Officials at the Aircraft Owners and Pilots Association (AOPA) said they are encouraged as many key general aviation supporters kept their positions. Two of the incoming Republicans are also AOPA members — Barry Loudermilk of Georgia and former Governor Mike Rounds, elected to fill one of South Dakota’s Senate seats.
There will need to be some rebuilding in the House and Senate Caucuses. According to AOPA, the Senate Caucus will lose at least seven members; the House will need to seek new leadership after Rep. John Barrow (R-Ga.) was defeated.
Tom Cotton, a representative from Arkansas who co-sponsored the House’s General Aviation Protection Act, will be moving from the House to the Senate.
Even with all the changes, the House GA Caucus is still one of the largest in the Congress.
Santa Monica airport problems continue
Although not a Washington subject, the future of Santa Monica Airport (SMO) had a disappointing election result for GA advocates. Currently this important airport in the Los Angeles area is teetering on the edge. Developers want to build industrial sites and offices on the airport. Over recent years there have been exorbitant landing and rental fees and other attempts to strangle the airport.
A measure passed by the voters leaves the City Council in charge of the airport. AOPA worked over the years to keep the airport operating. The association supported an initiative on the Nov. 4 ballot that would have required voter approval before the city could make any changes. This measure failed.
Airport advocates know the importance of an airport in the Los Angeles area to relieve Los Angeles International Airport (LAX) and to provide the economic connection with the world that an airport brings.
Bill Dunn, AOPA vice president of airports, said that association will continue to work to keep the airport open.

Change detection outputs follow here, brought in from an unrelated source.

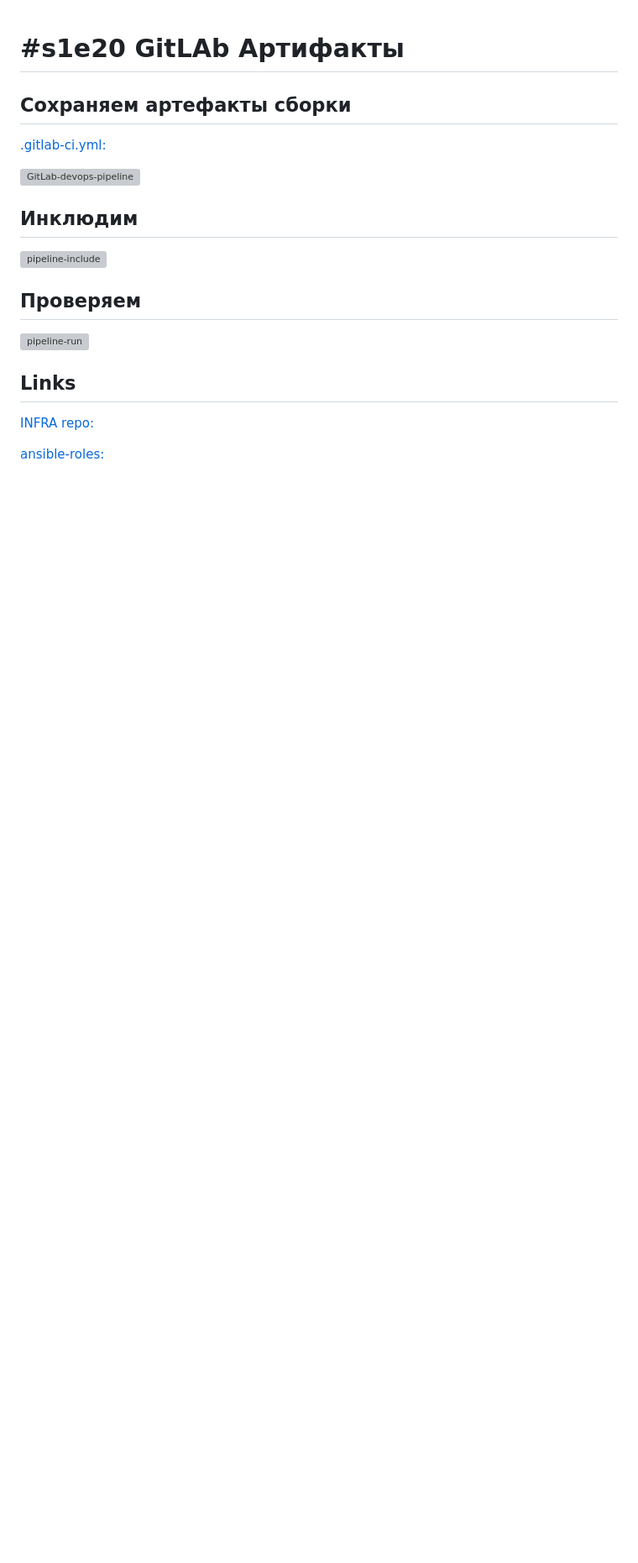
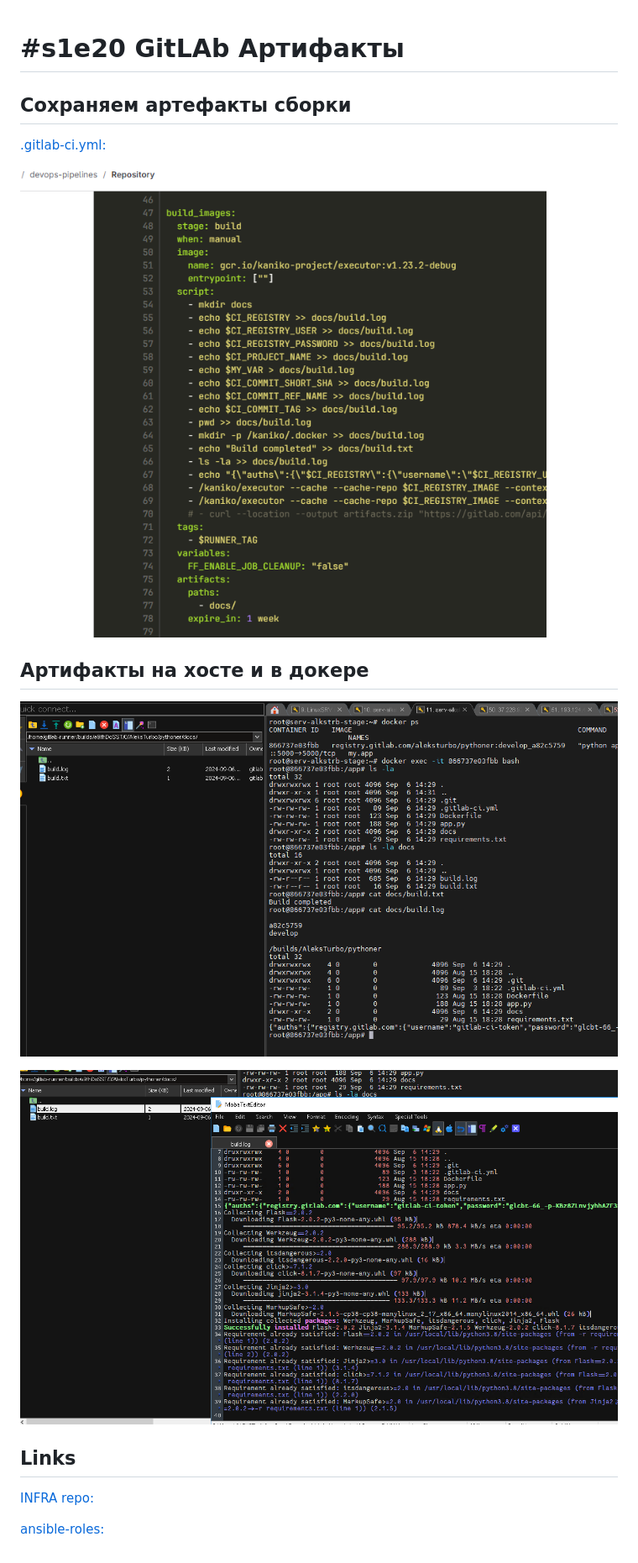
Before and after one commit to AleksTurbo/LinuxFactoryHW, a Markdown page: s1e20_hw.md, the part around the change. Shown: that part at 84% size. Rendered like a GitHub page; pictures changed too: img/s1e20-GitLab-artifacts-in-docker.PNG (added), img/s1e20-GitLab-artifacts-in-folder.PNG (added), img/s1e20-GitLab-pipeline-save-artifacts.PNG (added); blank space fills up the shorter version; grey boxes are pictures that could not be loaded.

Commit message:
s1e20

```diff
--- a/s1e20_hw.md
+++ b/s1e20_hw.md
@@ -4,15 +4,13 @@
 
 [.gitlab-ci.yml:](./gitlab/.gitlab-ci.yml)
 
-![GitLab-devops-pipeline](./img/s1e19-GitLab-devops-pipeline.PNG "GitLab-devops-pipeline")
+![save-artifacts](./img/s1e20-GitLab-pipeline-save-artifacts.PNG "save-artifacts")
 
-## Инклюдим
+## Артифакты на хосте и в докере
 
-![pipeline-include](./img/s1e19-GitLab-pipeline-include.PNG "pipeline-include")
+![artifacts-in-docker](./img/s1e20-GitLab-artifacts-in-docker.PNG "artifacts-in-docker")
 
-## Проверяем
-
-![pipeline-run](./img/s1e19-GitLab-pipeline-run.PNG "pipeline-run")
+![artifacts-in-folder](./img/s1e20-GitLab-artifacts-in-folder.PNG "artifacts-in-folder")
 
 ## Links
 
```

Having flown into SMO on a few occasions on business, I recognize the value of the airport as a business asset.